WHAT YOU SHOULD DO
Check the listing below for lines with the word "style" and say how many there are, with nothing but the number.

DATA TO EXAMINE
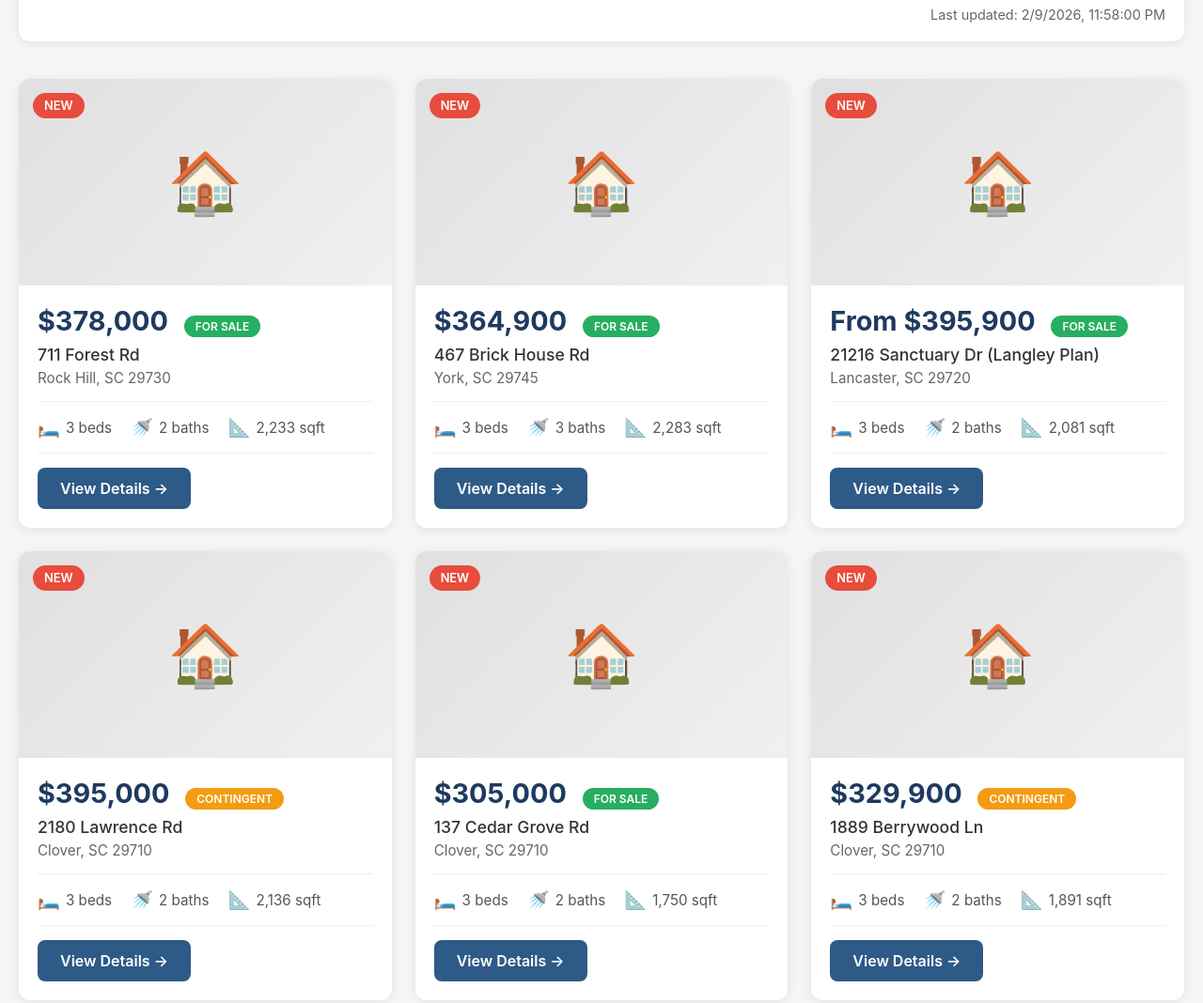
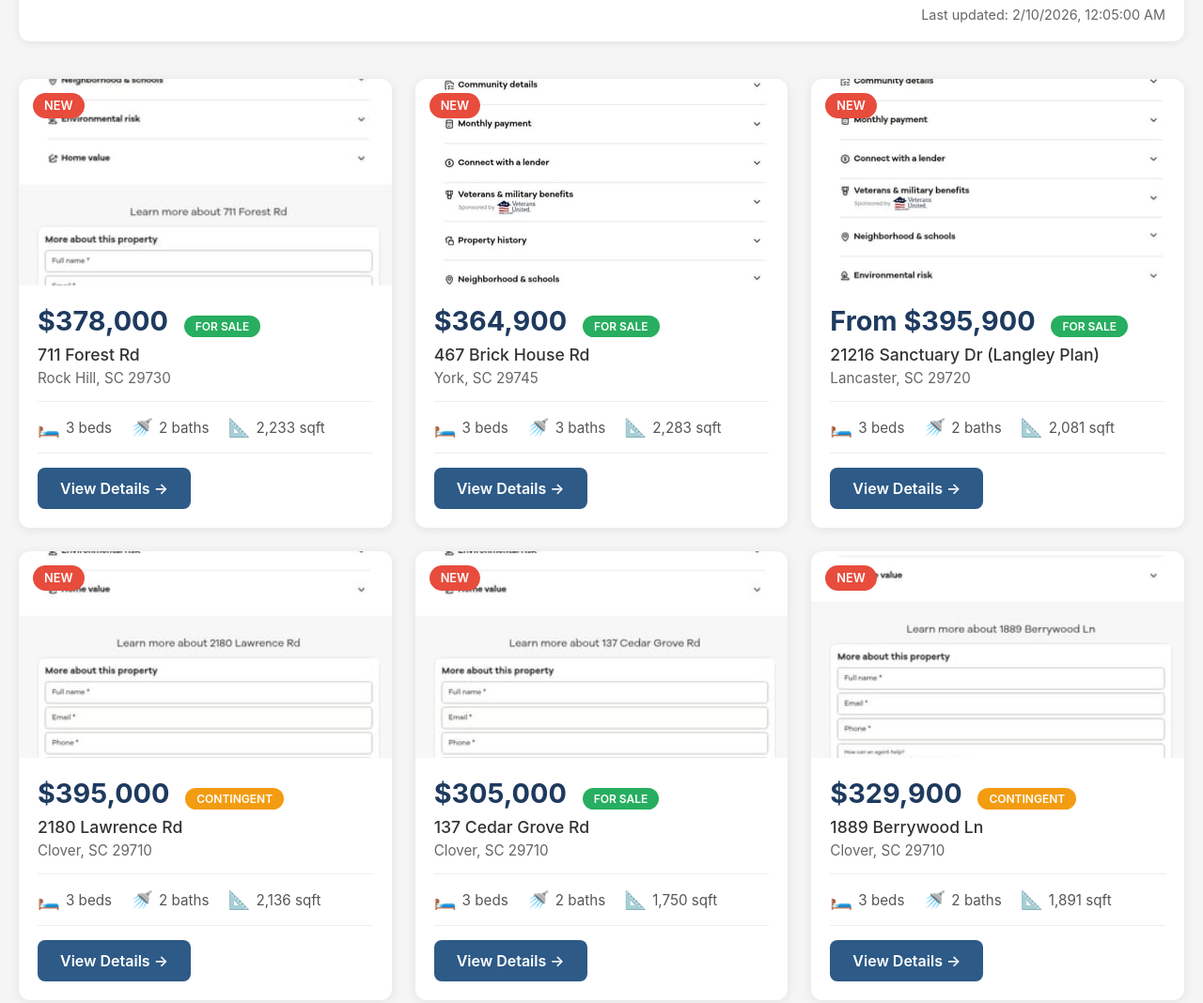
Before and after one commit to slammyslinker-sketch/slammyslinker-sketch.github.io, a plain HTML site: page index.html in a window 1280 px wide. Shown: the part 258-1326 px from the top of the page at 94% size. Drawn offline with Linux system fonts and the light colour scheme.

Commit message:
Add exterior photos for all 7 listings - screenshots from Realtor.com

```diff
--- a/index.html
+++ b/index.html
@@ -318,8 +318,8 @@
 
                 grid.innerHTML = data.listings.map(listing => `
                     <article class="listing-card">
-                        <div class="listing-image" style="position: relative;">
-                            🏠
+                        <div class="listing-image" style="position: relative; overflow: hidden;">
+                            ${listing.image ? `<img src="${listing.image}" alt="${listing.address}" style="width: 100%; height: 100%; object-fit: cover;">` : '🏠'}
                             ${listing.isNew ? '<span class="listing-badge">New</span>' : ''}
                         </div>
                         <div class="listing-content">
--- a/listings.json
+++ b/listings.json
@@ -1,5 +1,5 @@
 {
-  "lastUpdated": "2026-02-09T23:58:00.000Z",
+  "lastUpdated": "2026-02-10T00:05:00.000Z",
   "searchCriteria": {
     "zips": ["29710", "29745", "29720", "29730"],
     "priceMin": 300000,
@@ -23,6 +23,7 @@
       "sqft": 2233,
       "status": "For Sale",
       "url": "https://www.realtor.com/realestateandhomes-detail/711-Forest-Rd_Rock-Hill_SC_29730_M52199-77898",
+      "image": "images/711-forest-rd.jpg",
       "isNew": true,
       "notes": "Price reduced $7k! Sqft slightly over (2233), 2 baths. Open house today!"
     },
@@ -38,6 +39,7 @@
       "sqft": 2283,
       "status": "For Sale",
       "url": "https://www.realtor.com/realestateandhomes-detail/467-Brick-House-Rd_York_SC_29745_M92410-94922",
+      "image": "images/467-brick-house-rd.jpg",
       "isNew": true,
       "notes": "⭐ BEST MATCH! 3bed/3bath perfect. Sqft slightly over (2283). New construction by Dream Finders Homes. 3D tour available."
     },
@@ -53,6 +55,7 @@
       "sqft": 2081,
       "status": "For Sale",
       "url": "https://www.realtor.com/realestateandhomes-detail/Langley_Edgewater-Lakeview-Point_21216-Sanctuary-Dr_Lancaster_SC_29720_P417000873996",
+      "image": "images/21216-sanctuary-dr.jpg",
       "isNew": true,
       "notes": "New construction. Sqft in range (2081), 2 baths. Edgewater - Lakeview Point Community by True Homes."
     },
@@ -68,6 +71,7 @@
       "sqft": 2136,
       "status": "Contingent",
       "url": "https://www.realtor.com/realestateandhomes-detail/2180-Lawrence-Rd_Clover_SC_29710_M62392-49331",
+      "image": "images/2180-lawrence-rd.jpg",
       "isNew": true,
       "notes": "Sqft perfect (2136), 2 baths. Large 5 acre lot. Contingent."
     },
@@ -83,6 +87,7 @@
       "sqft": 1750,
       "status": "For Sale",
       "url": "https://www.realtor.com/realestateandhomes-detail/137-Cedar-Grove-Rd_Clover_SC_29710_M59219-21454",
+      "image": "images/137-cedar-grove-rd.jpg",
       "isNew": true,
       "notes": "Price reduced $10k. Under sqft (1750), 2 baths."
     },
@@ -98,6 +103,7 @@
       "sqft": 1891,
       "status": "Contingent",
       "url": "https://www.realtor.com/realestateandhomes-detail/1889-Berrywood-Ln_Clover_SC_29710_M62383-56721",
+      "image": "images/1889-berrywood-ln.jpg",
       "isNew": true,
       "notes": "Sqft in range (1891), 2 baths. New listing, contingent."
     },
@@ -113,6 +119,7 @@
       "sqft": 2785,
       "status": "For Sale",
       "url": "https://www.realtor.com/realestateandhomes-detail/303-Kings-Mountain-St_Clover_SC_29710_M58580-80552",
+      "image": "images/303-kings-mountain-st.jpg",
       "isNew": true,
       "notes": "4bed/3bath perfect! Sqft over limit (2785). Price reduced $14k."
     }
```
Also changed, not shown: images/137-cedar-grove-rd.jpg (added), images/1889-berrywood-ln.jpg (added), images/21216-sanctuary-dr.jpg (added), images/2180-lawrence-rd.jpg (added), images/303-kings-mountain-st.jpg (added), images/467-brick-house-rd.jpg (added), images/711-forest-rd.jpg (added).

ANSWER SECTION
3